Joe give the prisses a couple of good Chicago jabs, and creates a nice healthy space between their attitudes and what should be the rule of a free and civil society—mind your own damn business, and quit claiming injuries based on your ____ anxieties. The Church of the Holy Smoke Haters is built on anxiety, the precautionary principle and the elitist belief that being smart, or thinking you are smart, gives you the right to make other people better, and boss them around.
There is a world of difference between Mike Ditka and the prudes of the Church. Mike bosses because it’s his job. Prudes boss because they suffer from delusions that they are superior.
Joe Bast in this book of essays, takes a couple of swings at that modern elitist conceits and meddling attitudes, he discusses in a sensible way how they have generated junk science to get their way, and he reminds us that civility is a little more substantial than worrying about the hypersensitive mouthy members of society. Find me a whiner and I’ll show you a taker, not a giver. The anti smoker crowd take civility and courtesy out of the world. Their lives are dark holes of malicious dislike of their fellow man. They want things to change to their idea of aesthetics. Hey, you fat people, are you listening? Joe Bast is your friend, he believes in the old fashioned version of society, only interfering with individuals when necessary, and not cooking up excuses for being boss.

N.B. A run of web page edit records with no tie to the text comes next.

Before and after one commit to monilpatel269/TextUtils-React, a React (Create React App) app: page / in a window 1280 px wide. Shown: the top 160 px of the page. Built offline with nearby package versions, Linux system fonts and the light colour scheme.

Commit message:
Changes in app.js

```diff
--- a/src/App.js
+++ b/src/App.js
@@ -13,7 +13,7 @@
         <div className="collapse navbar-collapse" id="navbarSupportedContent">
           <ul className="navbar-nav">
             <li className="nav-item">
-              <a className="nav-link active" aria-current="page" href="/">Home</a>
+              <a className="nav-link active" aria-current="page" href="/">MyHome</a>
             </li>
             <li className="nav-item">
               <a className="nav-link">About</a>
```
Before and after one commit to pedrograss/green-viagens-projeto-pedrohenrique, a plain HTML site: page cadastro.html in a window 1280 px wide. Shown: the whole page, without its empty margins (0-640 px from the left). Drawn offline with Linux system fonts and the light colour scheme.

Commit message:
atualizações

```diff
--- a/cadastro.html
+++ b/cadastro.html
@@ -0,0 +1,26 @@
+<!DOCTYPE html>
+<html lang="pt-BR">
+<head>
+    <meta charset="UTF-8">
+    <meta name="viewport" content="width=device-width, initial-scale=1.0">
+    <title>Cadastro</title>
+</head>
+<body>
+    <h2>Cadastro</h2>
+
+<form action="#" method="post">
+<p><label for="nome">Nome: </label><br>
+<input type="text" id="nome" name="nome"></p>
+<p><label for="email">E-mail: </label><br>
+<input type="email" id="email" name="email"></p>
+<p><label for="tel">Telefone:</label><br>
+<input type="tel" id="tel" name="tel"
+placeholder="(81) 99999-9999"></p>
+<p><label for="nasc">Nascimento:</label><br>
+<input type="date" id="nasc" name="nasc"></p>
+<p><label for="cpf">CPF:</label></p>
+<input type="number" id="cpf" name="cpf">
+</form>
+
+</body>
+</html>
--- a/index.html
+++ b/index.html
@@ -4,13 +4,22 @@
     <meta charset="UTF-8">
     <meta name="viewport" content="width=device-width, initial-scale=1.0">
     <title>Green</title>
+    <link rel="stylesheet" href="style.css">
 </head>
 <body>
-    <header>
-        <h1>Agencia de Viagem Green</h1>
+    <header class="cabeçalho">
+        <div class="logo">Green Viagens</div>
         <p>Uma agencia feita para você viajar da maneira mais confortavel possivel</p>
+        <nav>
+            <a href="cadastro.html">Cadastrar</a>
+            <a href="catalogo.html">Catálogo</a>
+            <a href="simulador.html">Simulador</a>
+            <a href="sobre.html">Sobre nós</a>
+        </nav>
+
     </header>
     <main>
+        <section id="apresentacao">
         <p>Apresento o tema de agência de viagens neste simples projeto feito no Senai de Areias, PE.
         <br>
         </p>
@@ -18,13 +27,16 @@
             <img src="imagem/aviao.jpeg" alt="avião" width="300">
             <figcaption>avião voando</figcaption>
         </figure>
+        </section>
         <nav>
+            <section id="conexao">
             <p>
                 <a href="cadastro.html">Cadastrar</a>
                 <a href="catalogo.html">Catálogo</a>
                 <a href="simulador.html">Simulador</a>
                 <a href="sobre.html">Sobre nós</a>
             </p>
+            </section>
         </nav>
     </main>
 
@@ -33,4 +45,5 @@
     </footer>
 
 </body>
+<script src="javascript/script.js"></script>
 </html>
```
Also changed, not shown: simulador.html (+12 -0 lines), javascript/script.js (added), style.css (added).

But Joe, how do you expect to run a think tank dependent on rich old men and ladies for their contributions when you admit to smoking a Swisher Sweet every night? A 30 cent cigar and you expect to be invited to fancy soirees? What will the policy wonks think? Being a common man only goes so far, Joe say you’re smoking something from Nat Sherman, purveyor of fine cigars, and claim that it’s for medicinal purposes.
Did you know, Joe that a study of British Physicians who smoked less than ten cigarettes a day showed they lived longer than non smokers. Cigarette smoke appears, in moderation to be good for preventing dementia and colitis, family quarrels, and it steadies the nerves before and after important sexual encounters. Aristotle said it best—all things in moderation.